item Poulose, Shibu
item Carey, Amanda
item Shukitt-Hale, Barbara

Submitted to: Expert Review of Neurotherapeutics
Publication Type: Popular Publication
Publication Acceptance Date: 6/8/2012
Publication Date: 8/1/2012
Citation: Poulose, S.M., Carey, A.N., Shukitt Hale, B. 2012. Improving brain signaling in aging: could berries be the answer?. Popular Publication. 8:887-889.

Interpretive Summary:

Technical Abstract: As the lifespan of humans is increasing, the quest for “healthy aging” is increasingly becoming a focus of the media and people. This trend is important, as the population of people over 65 years of age worldwide is expected to triple by midcentury. Many regard “healthy aging” as preventing wrinkles or reducing heart disease risk, but as the incidences of neurological diseases are skyrocketing in tandem with the economic burden of long-term care for the elderly, interest in the aging brain is growing.

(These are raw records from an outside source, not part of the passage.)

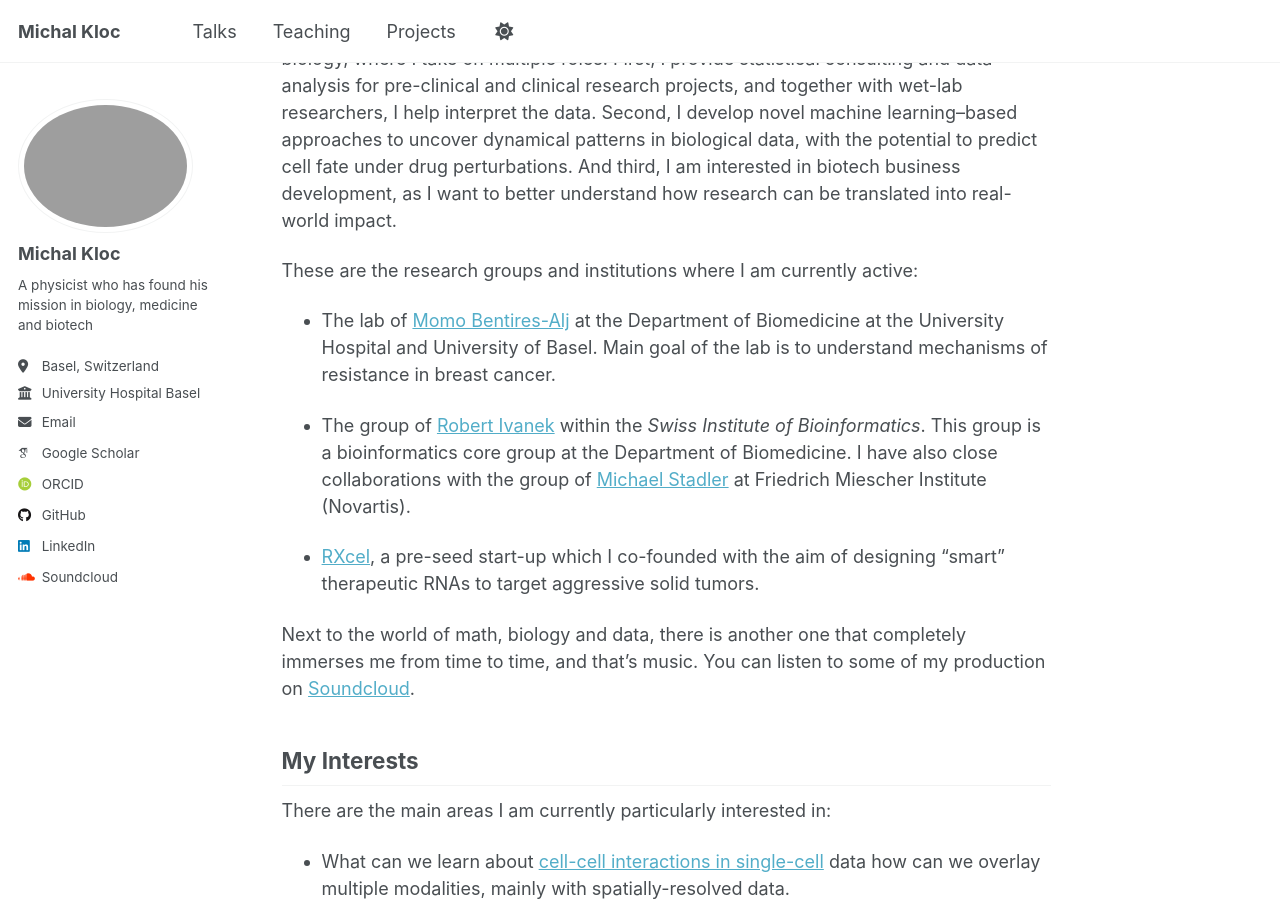
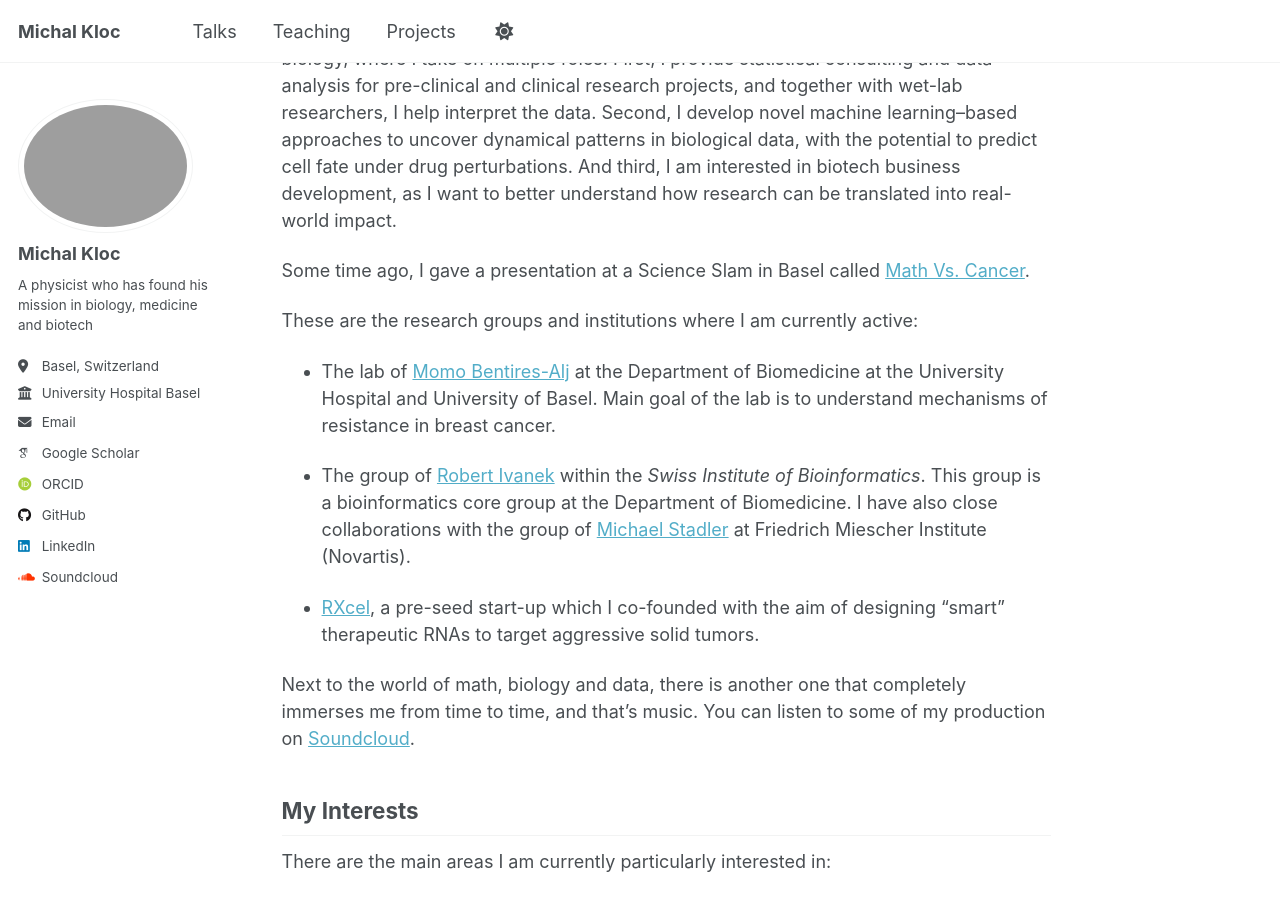
Before and after one commit to MikeKlocCZ/mikekloccz.github.io, a Jekyll site: the page built from _pages/about.md, in a window 1280 px wide and 900 px high, scrolled down 327 px. Built offline with Jekyll 4.4.1, drawn with Linux system fonts in a browser that asks for light colours; some web fonts are replaced; a script that is not in the unit is left out.

Commit message:
added science slam reference

```diff
--- a/_pages/about.md
+++ b/_pages/about.md
@@ -9,6 +9,8 @@ redirect_from:
 
 ## What I Do
 There is an old saying, attributed to Galileo, that the laws of Nature are written in the language of mathematics. After 10+ years in quantitative research, I can only confirm: he was right. I am trained as a theoretical and computational physicist but over my career I have had the opportunity to work in multiple fields of research, including quantum computing, engineering, biology, and medicine. Currently, I work in computational cancer biology, where I take on multiple roles. First, I provide statistical consulting and data analysis for pre-clinical and clinical research projects, and together with wet-lab researchers, I help interpret the data. Second, I develop novel machine learning–based approaches to uncover dynamical patterns in biological data, with the potential to predict cell fate under drug perturbations. And third, I am interested in biotech business development, as I want to better understand how research can be translated into real-world impact.
+
+Some time ago, I gave a presentation at a Science Slam in Basel called [Math Vs. Cancer](https://www.youtube.com/watch?v=Bf5xa5hdzhM).
 
 These are the research groups  and institutions where I am currently active:
 * The lab of  [Momo Bentires-Alj](https://bentireslab.org/article-page/) at the Department of Biomedicine at the  University Hospital  and University of Basel. Main goal of the lab is to understand mechanisms of resistance in breast cancer.
```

Dementia is one consequence of brain aging, with concomitant behavioral deficits in motor and cognitive function. Colorful fruits such as blueberries, strawberries, raspberries, and blackberries have been shown to contain countless phytochemicals, which are produced by plants for self-defense to thwart pests and diseases, and possess powerful antioxidant and anti-inflammatory properties, which reveals the potential for dietary berry fruit intervention to prevent age-related decline in behavior and brain function. Future research needs to identify critical periods during which berry consumption is most effective and the longevity of the beneficial effects, in addition to transitioning pre-clinical evidence into human studies. As the population begins to focus more on ways to “age healthfully”, prevention becomes key. Dietary intervention with berry fruits is a promising avenue for further research, but many questions remain to be answered before we can draw a definitive conclusion about the extent to which their consumption can protect the aging brain.